[Web page revision data]
________

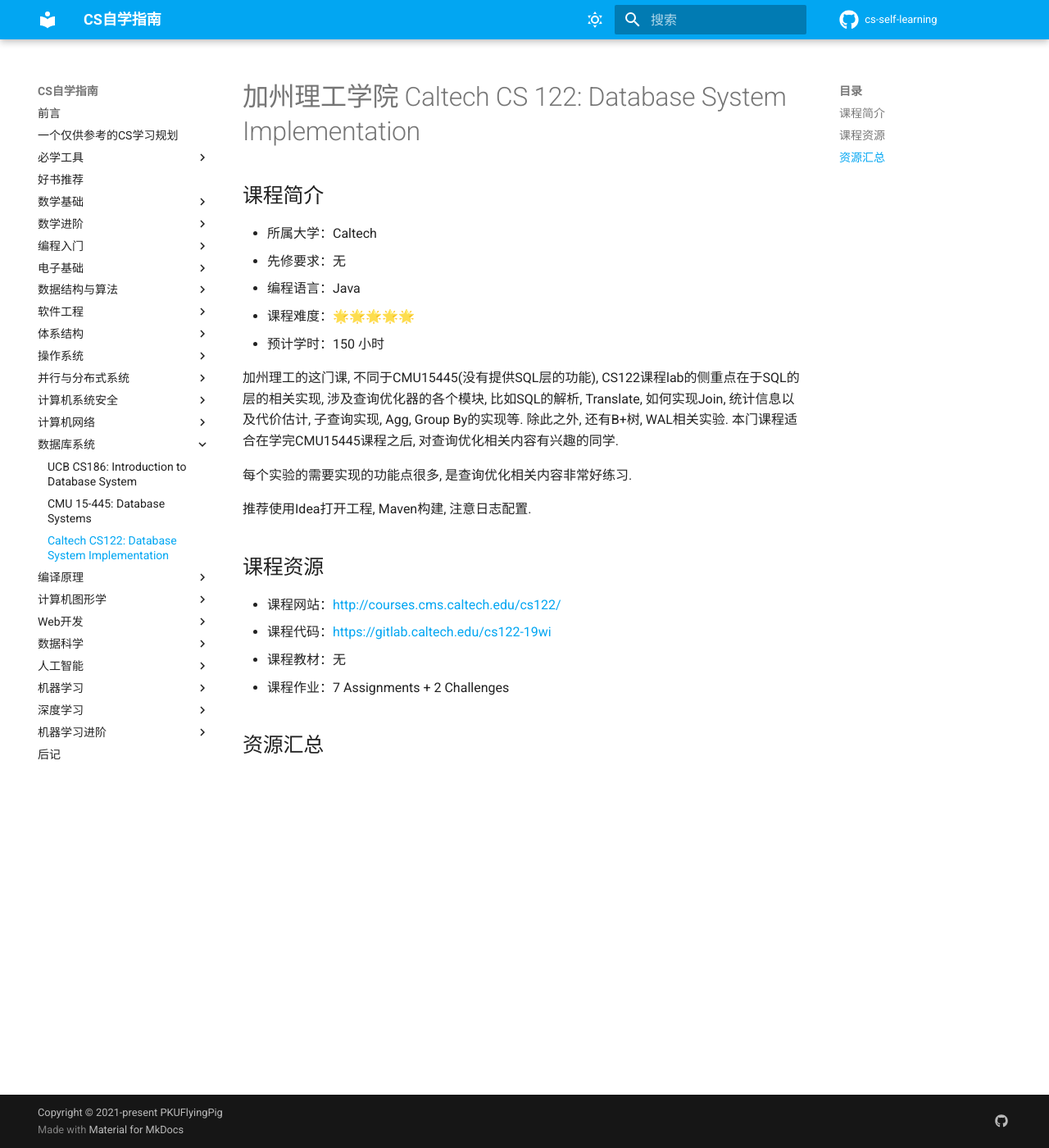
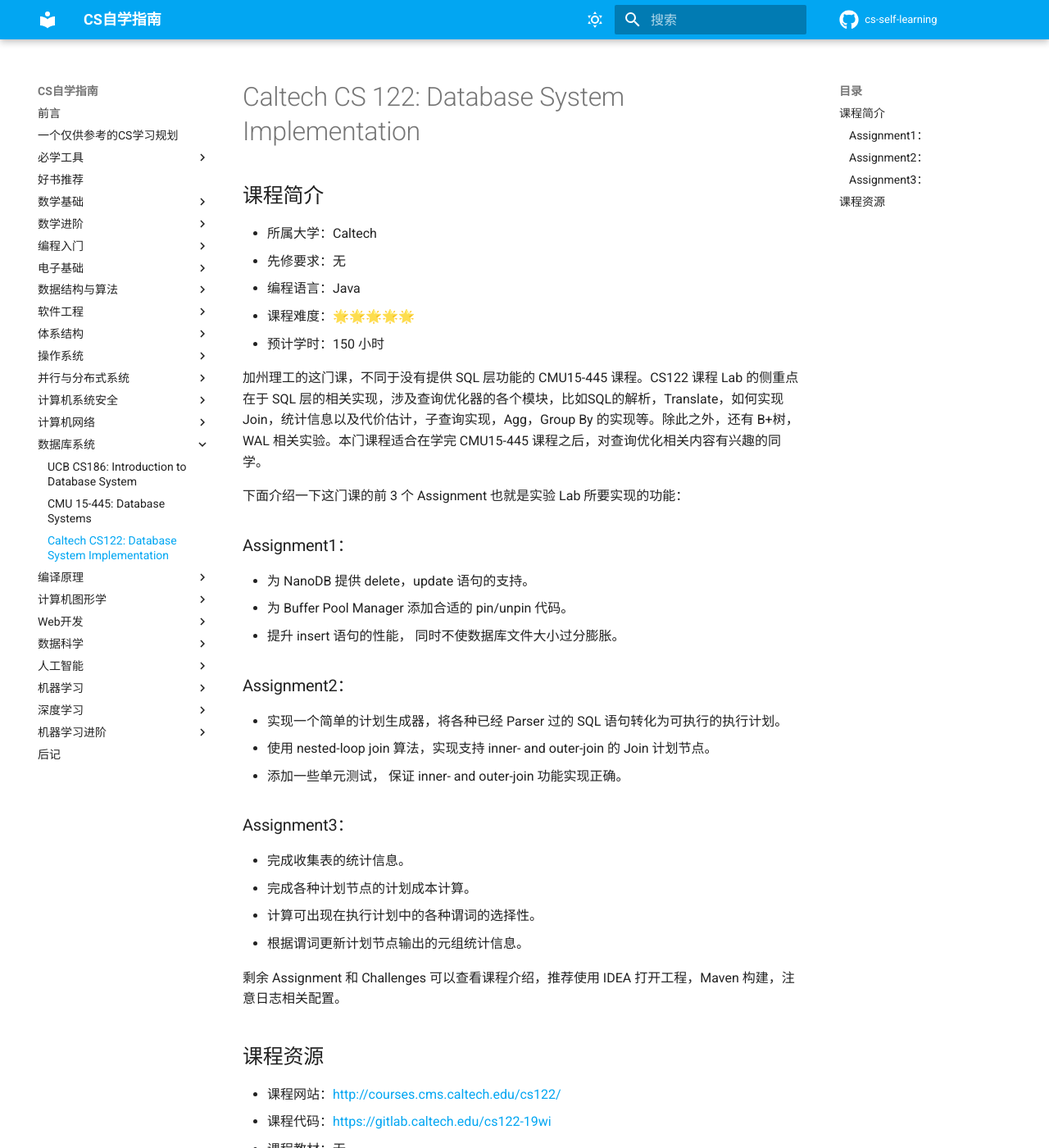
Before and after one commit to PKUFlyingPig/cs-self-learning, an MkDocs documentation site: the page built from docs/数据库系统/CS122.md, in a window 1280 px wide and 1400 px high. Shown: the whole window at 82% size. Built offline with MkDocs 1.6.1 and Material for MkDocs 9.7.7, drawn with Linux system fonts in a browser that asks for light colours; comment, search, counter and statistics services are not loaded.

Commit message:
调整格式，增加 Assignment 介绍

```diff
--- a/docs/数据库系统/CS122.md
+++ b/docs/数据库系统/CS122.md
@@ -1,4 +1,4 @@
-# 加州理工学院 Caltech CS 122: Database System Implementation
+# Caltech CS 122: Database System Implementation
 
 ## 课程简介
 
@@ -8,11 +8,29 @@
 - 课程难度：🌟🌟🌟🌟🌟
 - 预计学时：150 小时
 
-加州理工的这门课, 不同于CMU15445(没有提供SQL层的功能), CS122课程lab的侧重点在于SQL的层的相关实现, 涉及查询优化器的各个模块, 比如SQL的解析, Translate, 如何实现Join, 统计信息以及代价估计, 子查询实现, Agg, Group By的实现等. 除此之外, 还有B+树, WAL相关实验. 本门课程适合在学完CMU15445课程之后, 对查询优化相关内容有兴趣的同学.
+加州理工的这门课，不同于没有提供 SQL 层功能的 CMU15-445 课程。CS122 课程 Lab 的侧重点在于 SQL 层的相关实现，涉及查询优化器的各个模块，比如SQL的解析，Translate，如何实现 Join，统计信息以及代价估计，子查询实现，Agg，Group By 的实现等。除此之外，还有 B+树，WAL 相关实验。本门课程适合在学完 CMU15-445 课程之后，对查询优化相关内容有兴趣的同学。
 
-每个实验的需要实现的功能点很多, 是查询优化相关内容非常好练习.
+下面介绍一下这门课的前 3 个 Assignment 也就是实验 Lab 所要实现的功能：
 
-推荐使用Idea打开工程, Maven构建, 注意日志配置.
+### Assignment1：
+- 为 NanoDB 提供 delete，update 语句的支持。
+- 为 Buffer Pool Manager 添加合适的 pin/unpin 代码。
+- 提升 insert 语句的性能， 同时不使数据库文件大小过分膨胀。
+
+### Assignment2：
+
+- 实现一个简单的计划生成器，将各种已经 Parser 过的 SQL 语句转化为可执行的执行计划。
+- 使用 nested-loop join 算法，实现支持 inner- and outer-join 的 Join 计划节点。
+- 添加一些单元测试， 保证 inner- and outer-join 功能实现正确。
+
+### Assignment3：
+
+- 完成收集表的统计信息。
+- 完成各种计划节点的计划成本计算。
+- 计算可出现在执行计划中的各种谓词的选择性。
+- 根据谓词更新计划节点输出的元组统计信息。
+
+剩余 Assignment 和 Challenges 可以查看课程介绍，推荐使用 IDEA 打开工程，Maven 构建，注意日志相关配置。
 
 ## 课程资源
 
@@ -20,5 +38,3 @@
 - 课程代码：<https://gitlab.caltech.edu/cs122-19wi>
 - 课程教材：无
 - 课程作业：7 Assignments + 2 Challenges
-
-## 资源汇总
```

________

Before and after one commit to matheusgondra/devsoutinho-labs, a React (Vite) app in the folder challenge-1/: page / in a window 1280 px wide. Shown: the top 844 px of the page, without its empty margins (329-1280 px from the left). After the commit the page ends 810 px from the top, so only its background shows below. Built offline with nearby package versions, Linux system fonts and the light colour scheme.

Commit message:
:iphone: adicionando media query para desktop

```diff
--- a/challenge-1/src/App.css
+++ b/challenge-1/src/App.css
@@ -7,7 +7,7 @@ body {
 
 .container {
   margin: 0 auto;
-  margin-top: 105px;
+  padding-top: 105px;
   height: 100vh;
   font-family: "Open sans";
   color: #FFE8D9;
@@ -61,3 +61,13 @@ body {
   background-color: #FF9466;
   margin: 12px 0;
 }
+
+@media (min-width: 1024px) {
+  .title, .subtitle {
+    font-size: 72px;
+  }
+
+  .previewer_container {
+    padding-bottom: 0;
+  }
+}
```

________

WORK TO BE COMPLETED
Where in the entries above does the word "Implementation" appear? Copy each line that has it.

SOLVED EXERCISE
-# 加州理工学院 Caltech CS 122: Database System Implementation
+# Caltech CS 122: Database System Implementation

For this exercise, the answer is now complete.